(Before-and-after change records)
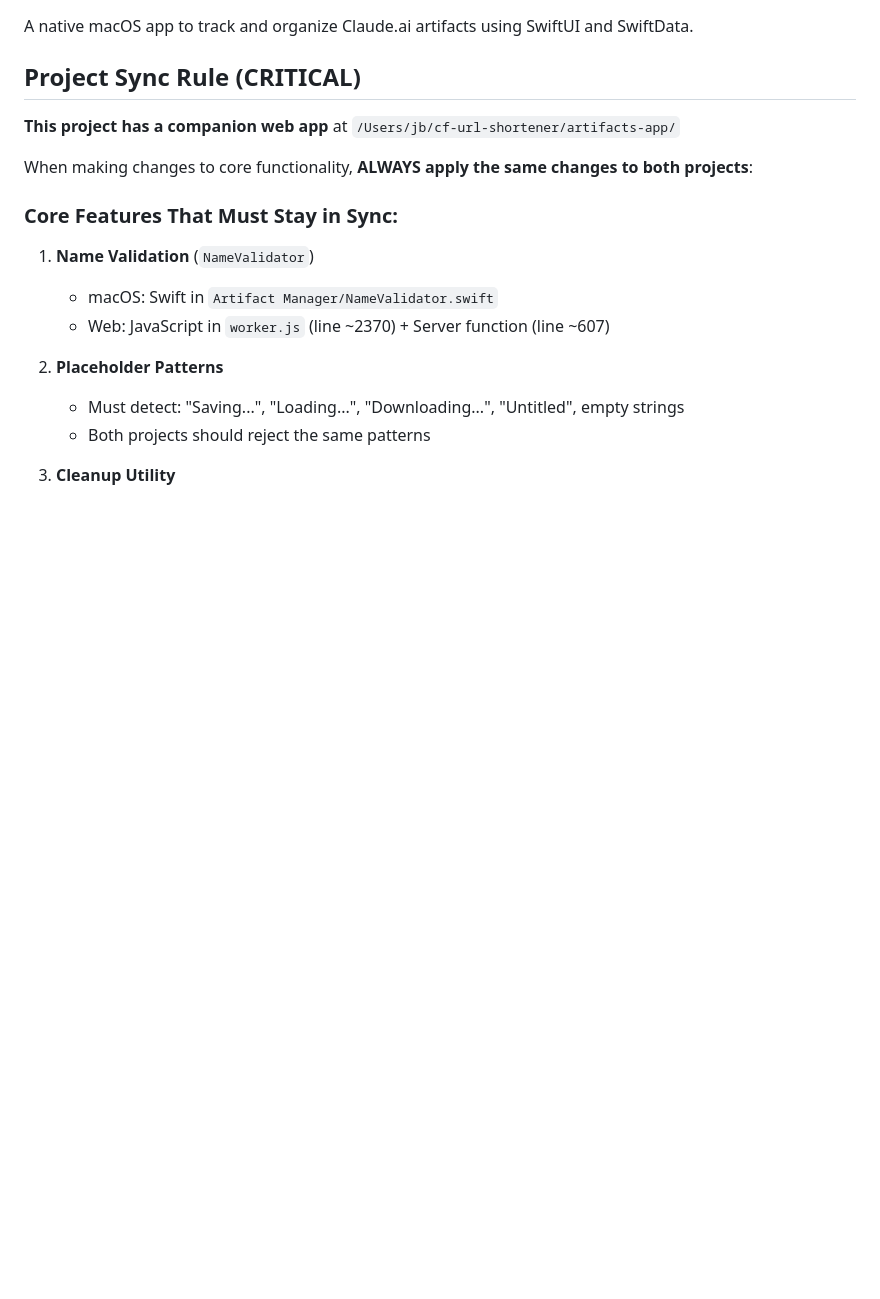
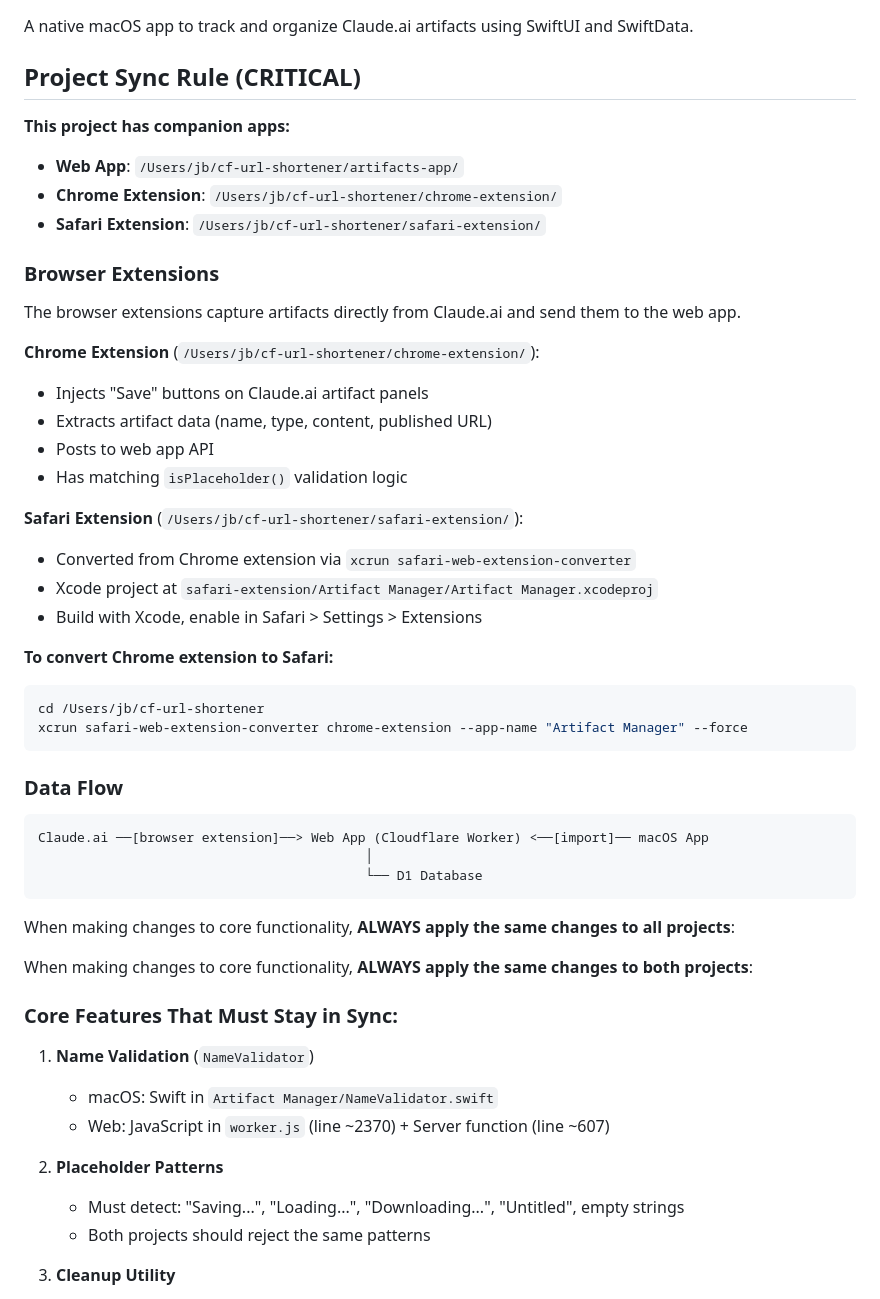
Before and after one commit to Aventerica89/artifact-manager, a Markdown page: CLAUDE.md, the part around the change. Drawn GitHub-style; blank space fills up the shorter version.

Commit message:
docs: add browser extension documentation to CLAUDE.md (#2)
Added comprehensive documentation for Chrome and Safari extensions that capture artifacts from Claude.ai and send to web app.

Includes:
- Extension locations and purposes
- Data flow diagram
- Safari conversion instructions
- Feature sync requirements

Co-authored-by: Claude Sonnet 4.5 <noreply@anthropic.com>

````diff
--- a/CLAUDE.md
+++ b/CLAUDE.md
@@ -4,7 +4,41 @@ A native macOS app to track and organize Claude.ai artifacts using SwiftUI and S
 
 ## Project Sync Rule (CRITICAL)
 
-**This project has a companion web app** at `/Users/jb/cf-url-shortener/artifacts-app/`
+**This project has companion apps:**
+- **Web App**: `/Users/jb/cf-url-shortener/artifacts-app/`
+- **Chrome Extension**: `/Users/jb/cf-url-shortener/chrome-extension/`
+- **Safari Extension**: `/Users/jb/cf-url-shortener/safari-extension/`
+
+### Browser Extensions
+
+The browser extensions capture artifacts directly from Claude.ai and send them to the web app.
+
+**Chrome Extension** (`/Users/jb/cf-url-shortener/chrome-extension/`):
+- Injects "Save" buttons on Claude.ai artifact panels
+- Extracts artifact data (name, type, content, published URL)
+- Posts to web app API
+- Has matching `isPlaceholder()` validation logic
+
+**Safari Extension** (`/Users/jb/cf-url-shortener/safari-extension/`):
+- Converted from Chrome extension via `xcrun safari-web-extension-converter`
+- Xcode project at `safari-extension/Artifact Manager/Artifact Manager.xcodeproj`
+- Build with Xcode, enable in Safari > Settings > Extensions
+
+**To convert Chrome extension to Safari:**
+```bash
+cd /Users/jb/cf-url-shortener
+xcrun safari-web-extension-converter chrome-extension --app-name "Artifact Manager" --force
+```
+
+### Data Flow
+
+```
+Claude.ai ──[browser extension]──> Web App (Cloudflare Worker) <──[import]── macOS App
+                                          │
+                                          └── D1 Database
+```
+
+When making changes to core functionality, **ALWAYS apply the same changes to all projects**:
 
 When making changes to core functionality, **ALWAYS apply the same changes to both projects**:
 
````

*Aim of the exercise*:
Copy out all the data exactly; skip the pictures.

*Task output*:
Before and after one commit to Aventerica89/artifact-manager, a Markdown page: CLAUDE.md, the part around the change. Drawn GitHub-style; blank space fills up the shorter version.

Commit message:
docs: add browser extension documentation to CLAUDE.md (#2)
Added comprehensive documentation for Chrome and Safari extensions that capture artifacts from Claude.ai and send to web app.

Includes:
- Extension locations and purposes
- Data flow diagram
- Safari conversion instructions
- Feature sync requirements

Co-authored-by: Claude Sonnet 4.5 <noreply@anthropic.com>

````diff
--- a/CLAUDE.md
+++ b/CLAUDE.md
@@ -4,7 +4,41 @@ A native macOS app to track and organize Claude.ai artifacts using SwiftUI and S
 
 ## Project Sync Rule (CRITICAL)
 
-**This project has a companion web app** at `/Users/jb/cf-url-shortener/artifacts-app/`
+**This project has companion apps:**
+- **Web App**: `/Users/jb/cf-url-shortener/artifacts-app/`
+- **Chrome Extension**: `/Users/jb/cf-url-shortener/chrome-extension/`
+- **Safari Extension**: `/Users/jb/cf-url-shortener/safari-extension/`
+
+### Browser Extensions
+
+The browser extensions capture artifacts directly from Claude.ai and send them to the web app.
+
+**Chrome Extension** (`/Users/jb/cf-url-shortener/chrome-extension/`):
+- Injects "Save" buttons on Claude.ai artifact panels
+- Extracts artifact data (name, type, content, published URL)
+- Posts to web app API
+- Has matching `isPlaceholder()` validation logic
+
+**Safari Extension** (`/Users/jb/cf-url-shortener/safari-extension/`):
+- Converted from Chrome extension via `xcrun safari-web-extension-converter`
+- Xcode project at `safari-extension/Artifact Manager/Artifact Manager.xcodeproj`
+- Build with Xcode, enable in Safari > Settings > Extensions
+
+**To convert Chrome extension to Safari:**
+```bash
+cd /Users/jb/cf-url-shortener
+xcrun safari-web-extension-converter chrome-extension --app-name "Artifact Manager" --force
+```
+
+### Data Flow
+
+```
+Claude.ai ──[browser extension]──> Web App (Cloudflare Worker) <──[import]── macOS App
+                                          │
+                                          └── D1 Database
+```
+
+When making changes to core functionality, **ALWAYS apply the same changes to all projects**:
 
 When making changes to core functionality, **ALWAYS apply the same changes to both projects**:
 
````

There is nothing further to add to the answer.